That’s entirely possible, but on the other hand I think his bleak cynicism might have lost a large part of its appeal to my somewhat more mellow present-day self. I did get a couple of his novels from SFGateway though, and will likely give one of them a try soonish – I am still vacillating between The Fall of the Astronauts (supposed to be a classic), The Destruction of the Temple (my favourite of his back then, I think) or The Remaking of Sigmund Freud (Freud in space! this just has to be good).
I’m not sure what to make of Malzberg’s obsession with the Kennedy assassination (The Destruction of the Temple is on the subject, right?)– I read one of his short stories on the assassination in the collection Future City (1973) — City Lights, City Nights as K. M. O’Donnell… It was interesting for sure…
I’m not quite sure myself, not being American myself and not quite of the right age either, but I think back in the seventies it was a belief widely held among liberal to left-wing Americans that the history of the US took a turn for the worse when Kennedy was assassinated – that he was a figure of light whose fall led to the tragedy of the USA turning into an evil empire (i.e., Vietnam, Watergate etc.). My memory of the novel is a bit vague beyond having liked it, but I think it is that myth Malzberg was taking apart in The Destruction of the Temple.
I’ll definitely give it a read.
The short story on the assassination was fascinating since it played with the “outsider” viewing the “primitive” while simultaneously using them to recreate an “authentic” past (in this case a movie) — never mind that the recreated assassination film isn’t IN Dallas but New York and the “authentic” city-dwellers aren’t “primitive” and eventually realize how they’re being manipulated….
Excellent review.

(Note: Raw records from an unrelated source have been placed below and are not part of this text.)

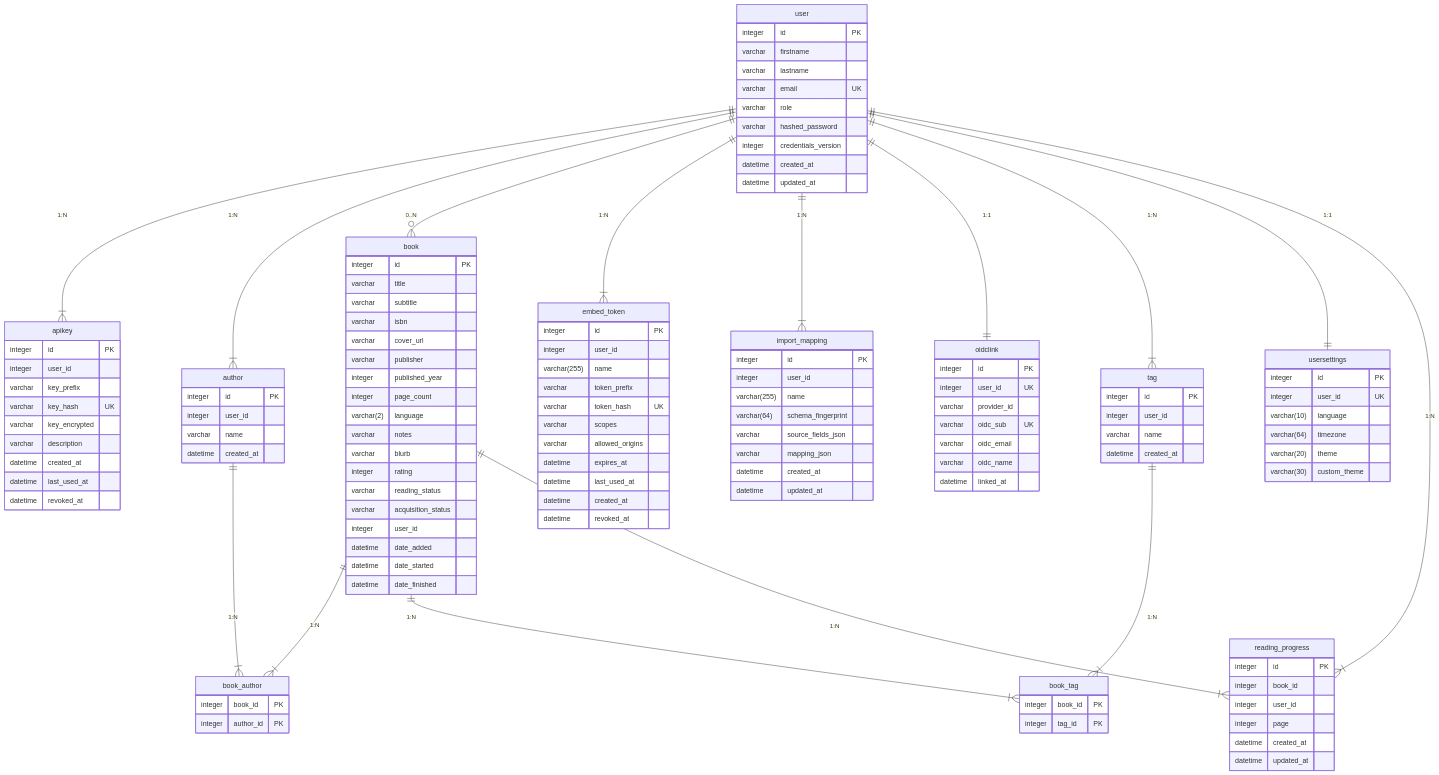
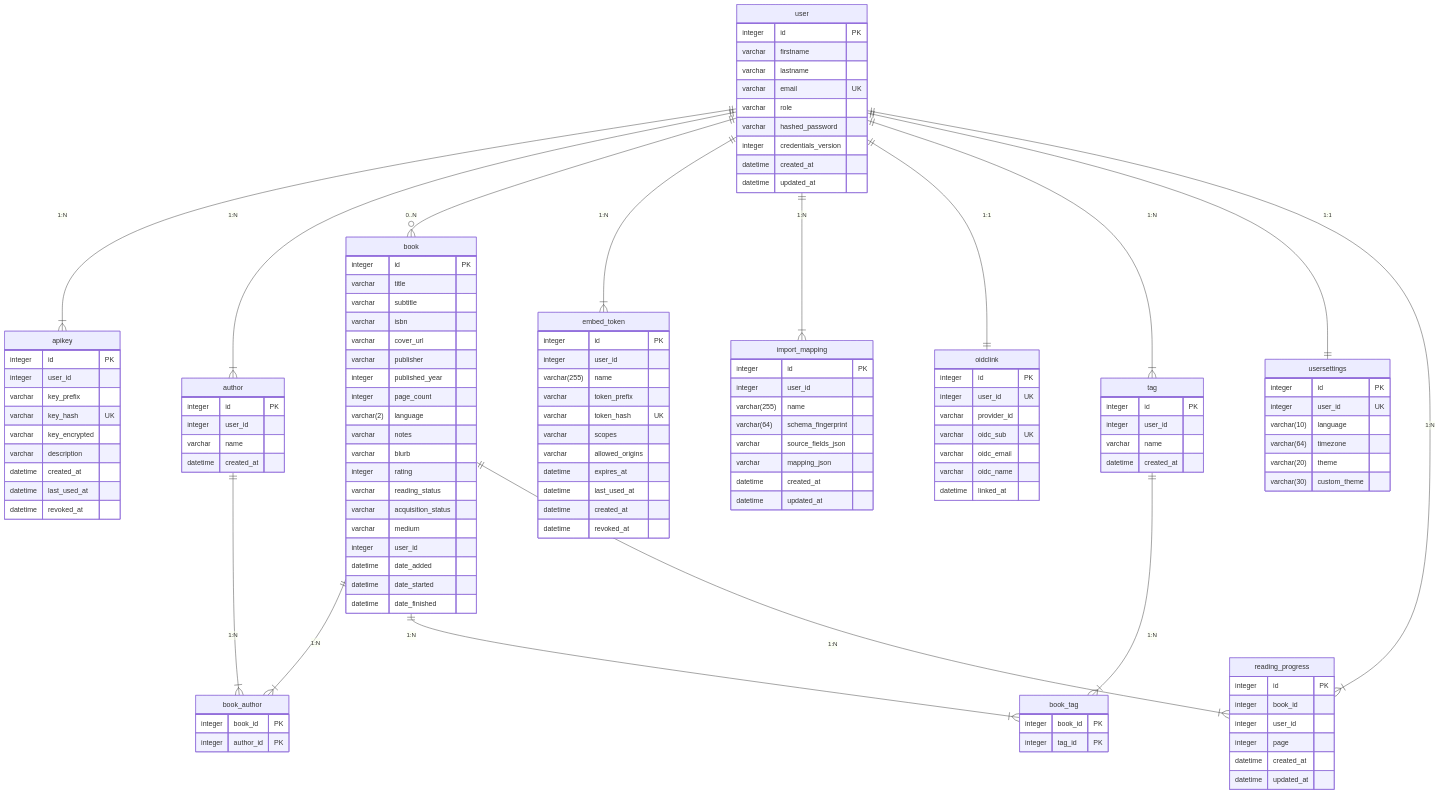
Before and after one commit to codebude/librislog: the diagram in docs/guide/database-layout.md, drawn with Mermaid. The commit also changed other lines of this file and 38 other files, not shown here.

```diff
--- a/docs/guide/database-layout.md
+++ b/docs/guide/database-layout.md
@@ -70,6 +70,7 @@
         integer rating
         varchar reading_status
         varchar acquisition_status
+        varchar medium
         integer user_id
         datetime date_added
         datetime date_started
```
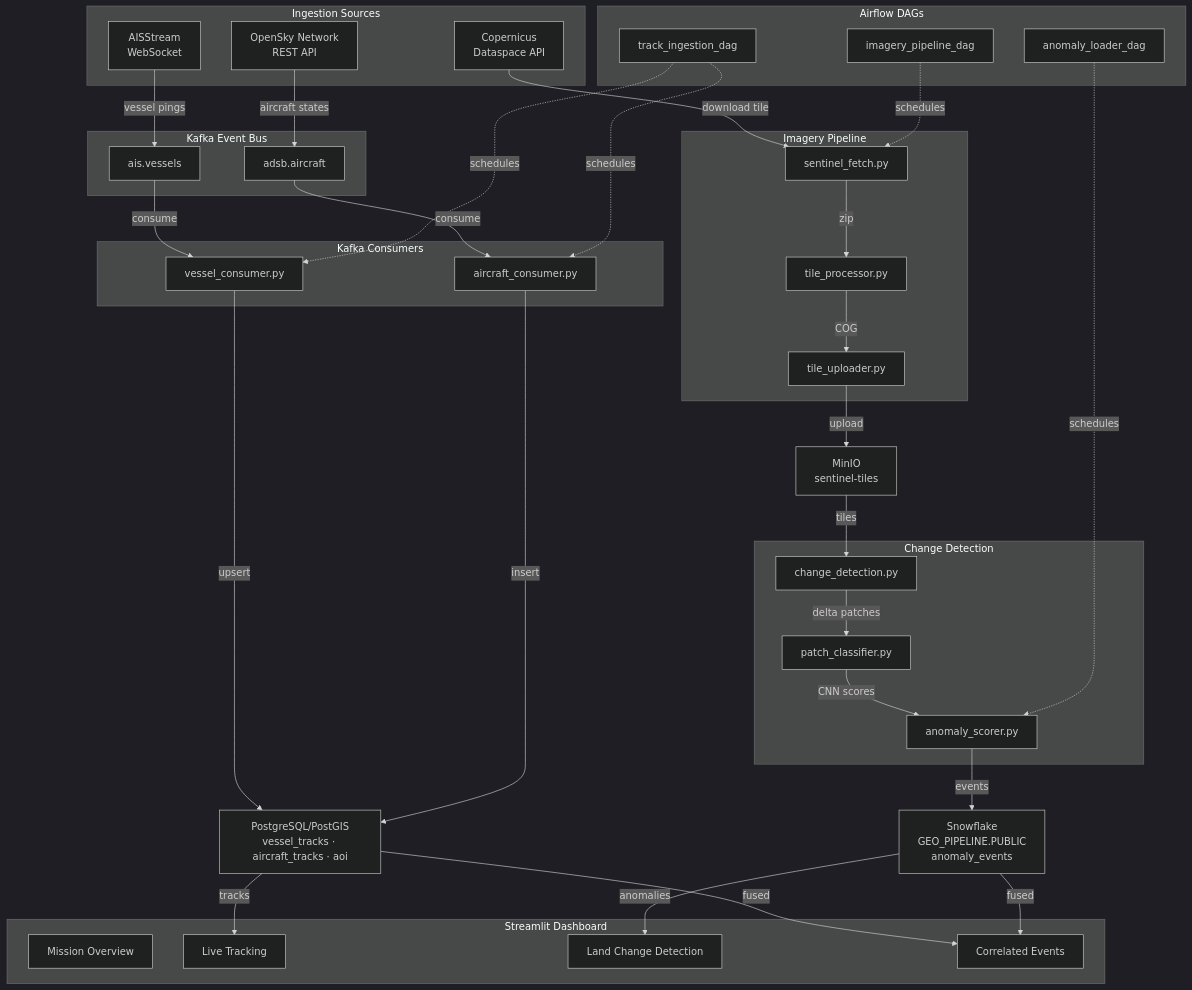
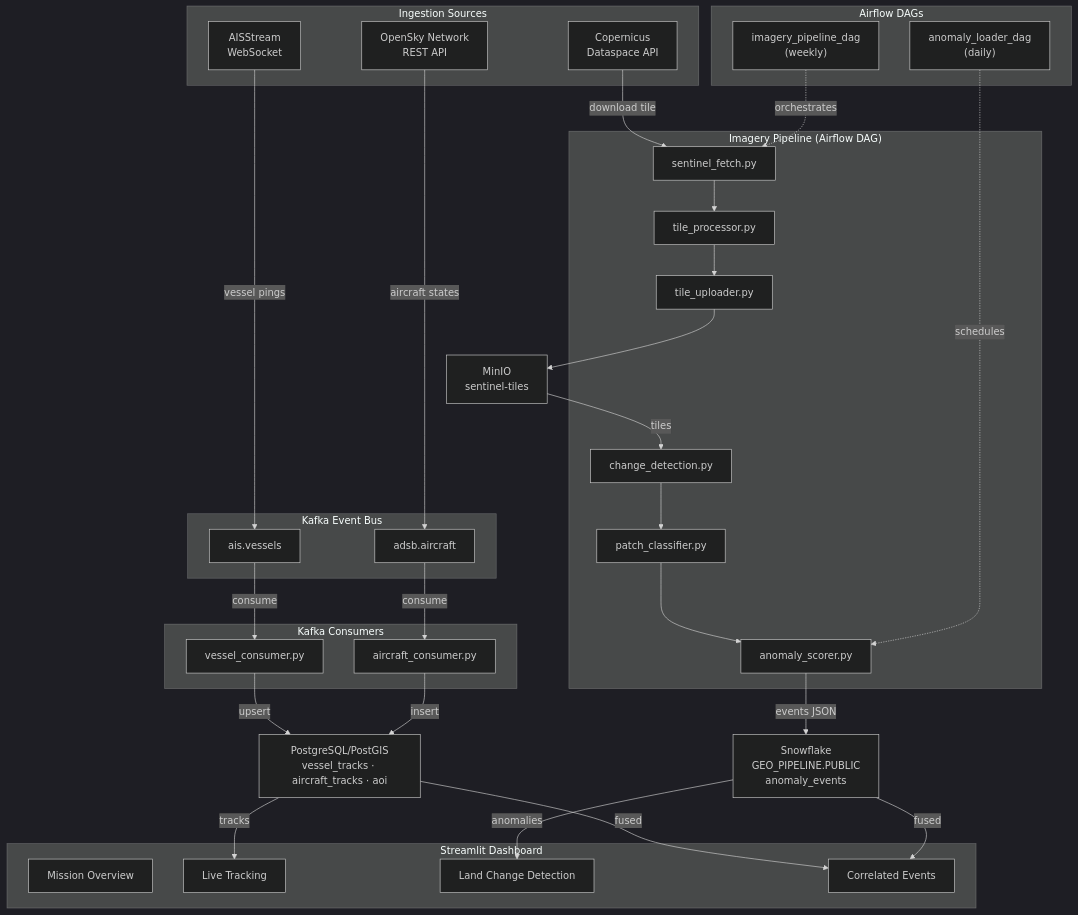
The diagram in README.md (cristi4nhdz/geospatial-activity-pipeline), drawn with Mermaid (dark theme) before and after one commit. The commit also changed other lines of this file, not shown here.

Commit message:
docs: update Python version to 3.12, remove track_ingestion_dag, add patch_classifier.pt to project structure

````diff
--- a/README.md
+++ b/README.md
@@ -34,69 +34,60 @@
 ```mermaid
 flowchart TD
     subgraph Sources["Ingestion Sources"]
         AIS["AISStream\nWebSocket"]
         OpenSky["OpenSky Network\nREST API"]
         Copernicus["Copernicus\nDataspace API"]
     end
 
     subgraph Kafka["Kafka Event Bus"]
         K1["ais.vessels"]
         K2["adsb.aircraft"]
     end
 
     subgraph Consumers["Kafka Consumers"]
         C1["vessel_consumer.py"]
         C2["aircraft_consumer.py"]
     end
 
-    subgraph Imagery["Imagery Pipeline"]
+    subgraph Imagery["Imagery Pipeline (Airflow DAG)"]
         F["sentinel_fetch.py"]
         P["tile_processor.py"]
         U["tile_uploader.py"]
-    end
-
-    subgraph Detection["Change Detection"]
         CD["change_detection.py"]
         PC["patch_classifier.py"]
         AS["anomaly_scorer.py"]
     end
 
     subgraph Orchestration["Airflow DAGs"]
-        D1["track_ingestion_dag"]
-        D2["imagery_pipeline_dag"]
-        D3["anomaly_loader_dag"]
+        D2["imagery_pipeline_dag\n(weekly)"]
+        D3["anomaly_loader_dag\n(daily)"]
     end
 
     subgraph Dashboard["Streamlit Dashboard"]
         DB1["Mission Overview"]
         DB2["Live Tracking"]
         DB3["Land Change Detection"]
         DB4["Correlated Events"]
     end
 
     PG["PostgreSQL/PostGIS\nvessel_tracks · aircraft_tracks · aoi"]
     MN["MinIO\nsentinel-tiles"]
     SF["Snowflake\nGEO_PIPELINE.PUBLIC\nanomaly_events"]
 
     AIS -->|vessel pings| K1
     OpenSky -->|aircraft states| K2
     K1 -->|consume| C1
     K2 -->|consume| C2
     C1 -->|upsert| PG
     C2 -->|insert| PG
     Copernicus -->|download tile| F
-    F -->|zip| P
-    P -->|COG| U
-    U -->|upload| MN
+    F --> P --> U --> MN
     MN -->|tiles| CD
-    CD -->|delta patches| PC
-    PC -->|CNN scores| AS
-    AS -->|events| SF
-    D1 -.->|schedules| C1
-    D1 -.->|schedules| C2
-    D2 -.->|schedules| F
+    CD --> PC --> AS
+    AS -->|events JSON| SF
+    D2 -.->|orchestrates| F
     D3 -.->|schedules| AS
     PG -->|tracks| DB2
     SF -->|anomalies| DB3
     PG & SF -->|fused| DB4
 ```
````
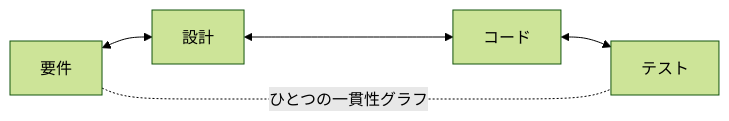
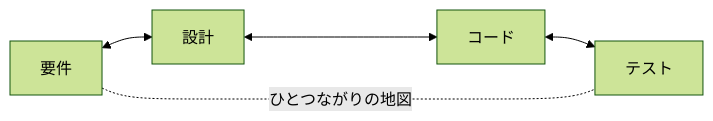
One commit to yohey-w/codd-dev changed the diagram in README_ja.md. Above: the diagram before and after it, drawn with Mermaid (forest theme). The commit also changed other lines of this file and 2 other files, not shown here.

````diff
--- a/README_ja.md
+++ b/README_ja.md
@@ -32,7 +40,7 @@
 ```mermaid
 flowchart LR
     R["要件"] <--> D["設計"]
     D <--> C["コード"]
     C <--> T["テスト"]
-    R -. "ひとつの一貫性グラフ" .- T
+    R -. "ひとつながりの地図" .- T
 ```
````
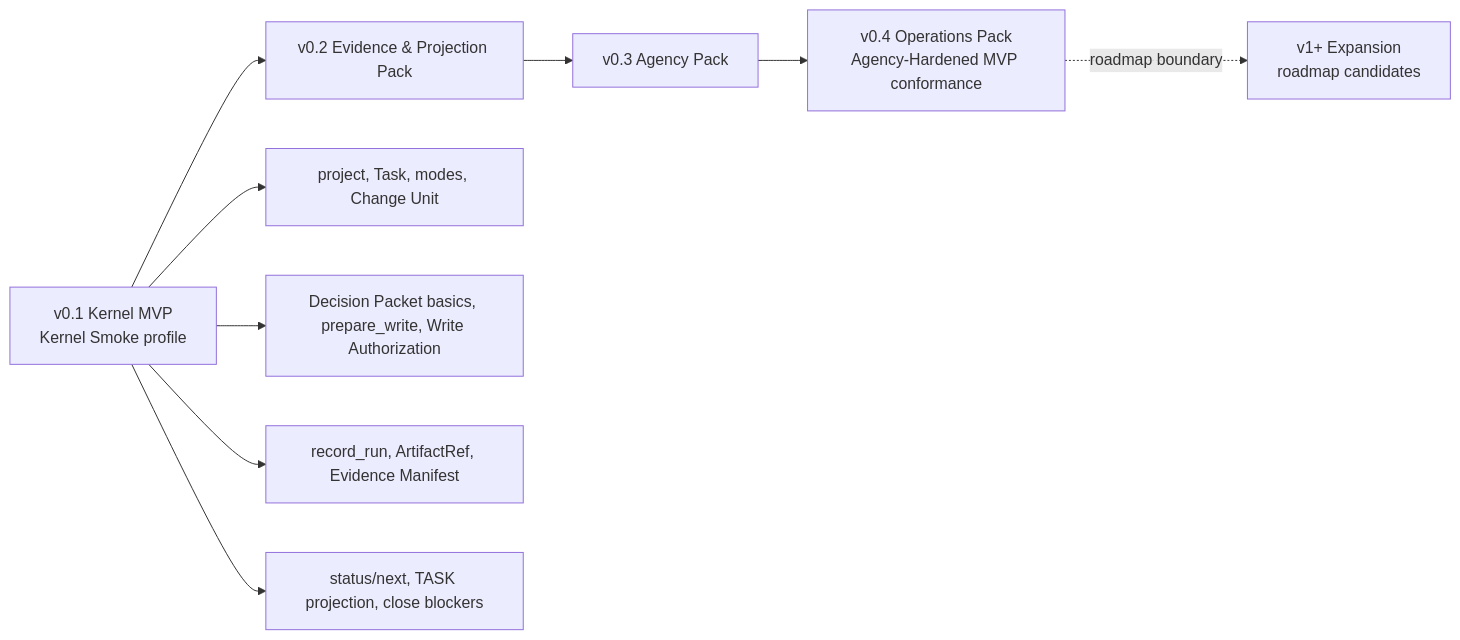
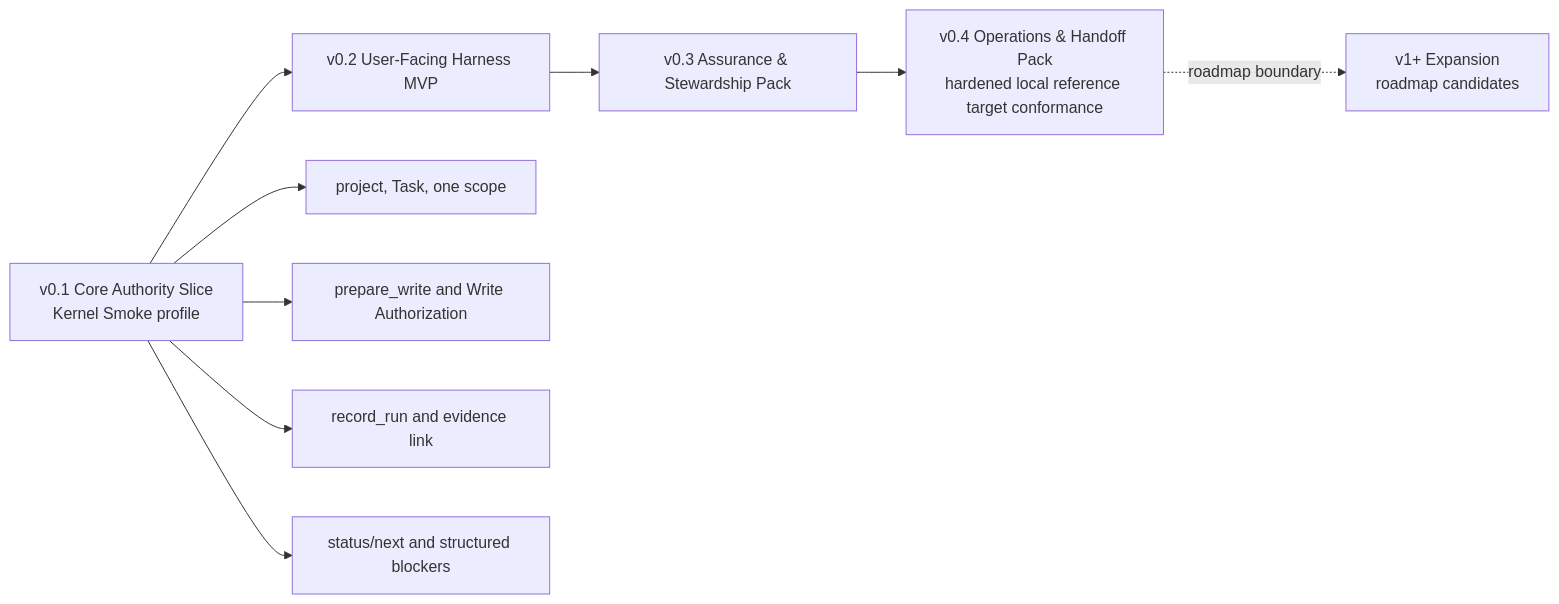
Before and after one commit to minjungw00/Volicord: the second of 11 diagrams in docs/en/reference/operations-and-conformance.md, drawn with Mermaid. The commit also changed other lines of this file and 43 other files, not shown here.

Commit message:
docs: restage MVP around core user-visible value

````diff
--- a/docs/en/reference/operations-and-conformance.md
+++ b/docs/en/reference/operations-and-conformance.md
@@ -148,11 +148,11 @@
 ```mermaid
 flowchart LR
-  Kernel["v0.1 Kernel MVP<br/>Kernel Smoke profile"] --> Evidence["v0.2 Evidence & Projection Pack"]
-  Evidence --> Agency["v0.3 Agency Pack"]
-  Agency --> Ops["v0.4 Operations Pack<br/>Agency-Hardened MVP conformance"]
+  Kernel["v0.1 Core Authority Slice<br/>Kernel Smoke profile"] --> Evidence["v0.2 User-Facing Harness MVP"]
+  Evidence --> Agency["v0.3 Assurance & Stewardship Pack"]
+  Agency --> Ops["v0.4 Operations & Handoff Pack<br/>hardened local reference target conformance"]
   Ops -. "roadmap boundary" .-> Expansion["v1+ Expansion<br/>roadmap candidates"]
-  Kernel --> K1["project, Task, modes, Change Unit"]
-  Kernel --> K2["Decision Packet basics, prepare_write, Write Authorization"]
-  Kernel --> K3["record_run, ArtifactRef, Evidence Manifest"]
-  Kernel --> K4["status/next, TASK projection, close blockers"]
+  Kernel --> K1["project, Task, one scope"]
+  Kernel --> K2["prepare_write and Write Authorization"]
+  Kernel --> K3["record_run and evidence link"]
+  Kernel --> K4["status/next and structured blockers"]
 ```
````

Makes me want to go back and re-read that one. It’s been a while. At any rate, Malzberg’s best stuff is as fresh for me now as it ever was. Although I suppose my outlook, in general, is less “bleak” than it used to be, and I have mellowed as well, that hasn’t really changed how I take his work in. His language is, indeed, always delightful, and his sense of humor is savage. Holds up remarkably. If you’re looking for more lesser-read Malzberg SF titles, you might try Scop, Day of the Burning, The Men Inside, and The Gamesman. Chorale is an amazing later one that I don’t believe ever made it to paperback, so you might not happen upon it in the old SF PB sections of your favorite bookstores. Good stuff. Thanks, as always.
Thanks for the kind words. I have a copy of Guernica Night waiting to be read 🙂 Oh, I actually only get a few of my sci-fi from book stores — when I visit my parents once or twice a year…. Other than that I’m resigned to one local book store with only an ok selection — the rest comes from amazon or abebooks.
Thanks for the suggestions.
I liked Day of the Burning and The Men Inside, but I think Falling Astronauts is probably my favorite Malzberg. Galaxies is interesting, but even more post modern and less plot oriented than then others.
Cool, they’re all on my list. I wonder what he’s done since the early 80s when he quit writing sci-fi…